It turns so quick
Last round I wrote something incomprehensible about momentum shifts in the playoffs. I don't quite remember it, and am loathe to read it again, but I think the gist was this: two games counts as a trend, unless it's contradicted. Then it goes right to being a self-exhausting fluke.
When it comes to matters of the heart, sometimes all it takes is a single game.
With Joey Johnson in street clothes and the Suns/Mavs series suddenly very, very interesting (as opposed to merely entertaining), we're seeing a shift in interpretational momentum unlike any other this post-season. The Suns aren't just a dominant team missing a key player. Instead, they've become an imperfect, inspired creation trying to mend itself on the fly, through something we can only consider heroism. As mighty as they are, the Suns also have enough personality, heart, and unlikeliness that they can easily assume the role of the dynamic underdog. The fearless, free-thinking floor general; man-child putting the world on notice; do-it-all meteorite; two well-rounded, tough, creative, very likable young guards finding their discipline and their game within what a game plan that could have let to utter chaos; and the coach, a drawling league outsider who went against conventional wisdom and had the last modest, knee-slapping laugh. Versus a team pretty much made of veterans assembled to win a title.
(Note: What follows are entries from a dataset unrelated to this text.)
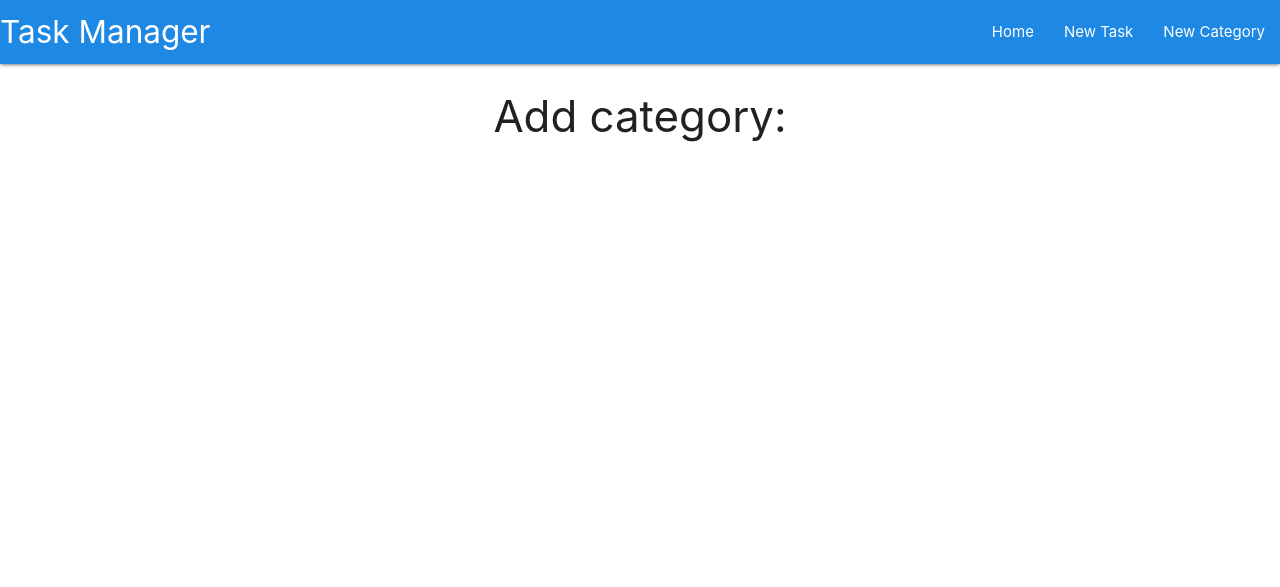
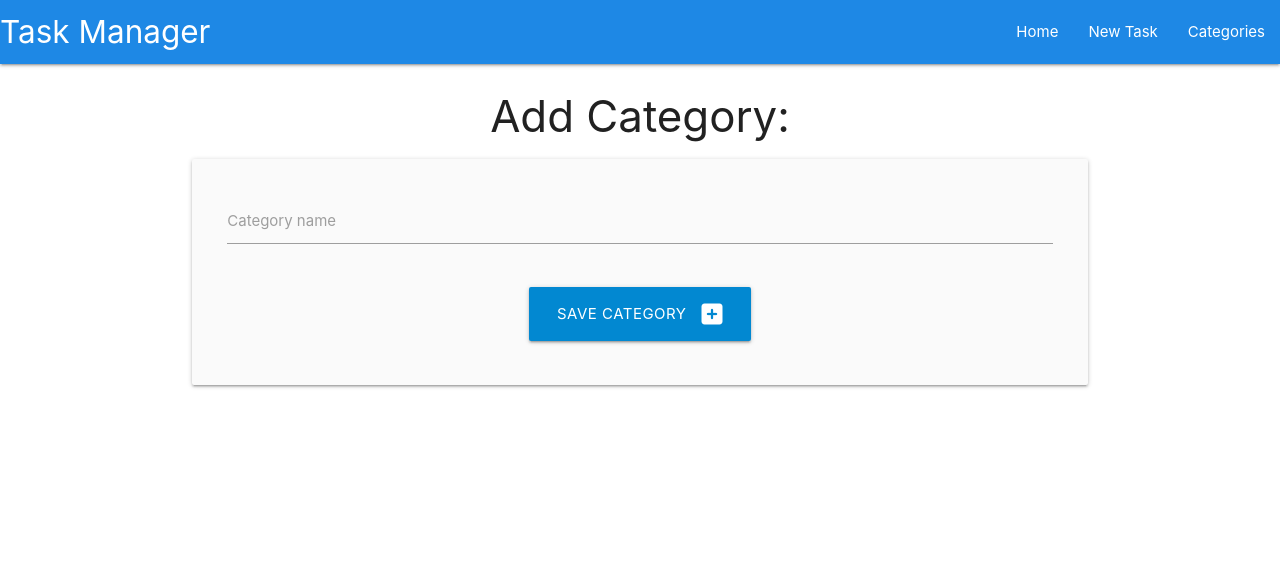
Before and after one commit to ErikHgm/Flask-Materialize-App, a Flask app: template taskmanager/templates/add_category.html in a window 1280 px wide. Shown: the top 587 px of the page. Run offline with Flask 2, Linux system fonts and the light colour scheme; the template is opened without the code that fills it, so the values that code supplies are empty; some libraries are stand-ins or nearby versions.

Commit message:
Add views for categories and update template

```diff
--- a/taskmanager/templates/add_category.html
+++ b/taskmanager/templates/add_category.html
@@ -1,6 +1,26 @@
 {% extends "base.html" %}
 {% block content %}
 
-<h3 class="ligth-grey-text center-align">Add category:</h3>
+<h3 class="light-grey-text center-align">Add Category:</h3>
 
+
+<div class="row card-panel grey lighten-5">
+    <form class="col s12" method="POST" action="{{ url_for('add_category') }}">
+        <!-- category name-->
+        <div class="row">
+            <div class="input-field col s12">
+                <input id="category_name" name="category_name" minlength="3" maxlength="25" type="text" class="validate" required>
+                <label for="category_name">Category name</label>
+            </div>
+        </div>
+         <!-- submit button-->
+         <div class="row">
+            <div class="col s12 center-align">
+              <button type="submit" class="btn-large light-blue darken-2">
+                    Save Category <i class="fas fa-plus-square right"></i>
+              </button>
+            </div>
+        </div>
+    </form>
+</div>
 {% endblock %}
--- a/taskmanager/templates/base.html
+++ b/taskmanager/templates/base.html
@@ -23,7 +23,7 @@
                 <ul class="right hide-on-med-and-down">
                     <li><a href="{{ url_for('home')}}">Home</a></li>
                     <li><a href=" ">New Task</a></li>
-                    <li><a href=" ">New Category</a></li>
+                    <li><a href="{{ url_for('categories')}}">Categories</a></li>
                 </ul>
             </div>
         </nav>
@@ -31,7 +31,7 @@
         <ul class="sidenav" id="mobile-demo">
             <li><a href="{{ url_for('home')}}">Home</a></li>
             <li><a href=" ">New Task</a></li>
-            <li><a href=" ">New Category</a></li>
+            <li><a href="{{ url_for('categories')}}">Categories</a></li>
         </ul>
     </header>
 
```
Also changed, not shown: taskmanager/routes.py (+10 -0 lines), taskmanager/templates/categories.html (+11 -0 lines).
Is Jim Jackson the answer? Not Jim Jackson the malcontent, the journeyman, the NBA's equivalent of that useful piece of furniture that belongs to everyone and no one. This time, Jackson is not a luxury item--a bench player that would be starting anywhere else--but a semi-tarnished figure looking to redeem himself by proving that he can be the key to a late season shake-up that the Suns had to be praying to never see. Jim Jackson, the rebirth. The Suns, a crazy, bounding airplane who need the recovering alcoholic pilot, disgraced and reduced to flying for Jet Blue, to show he's still got it. Yes, I do believe we have a storyline on our hands.
But it's not about the Mavs challenging the formerly unstoppable Suns. Instead, it's the Suns proving their humanity, making us love them for more than their highlight potential. They might not win it all, maybe even not this series. But we won't call them a disappointment if they flop, like the Kings and Mavs (once) were. We'll be able to call it a ride that was its own, "I love this game" kind of thrill. The kind of thing that makes me want to type up on this blog in the first place.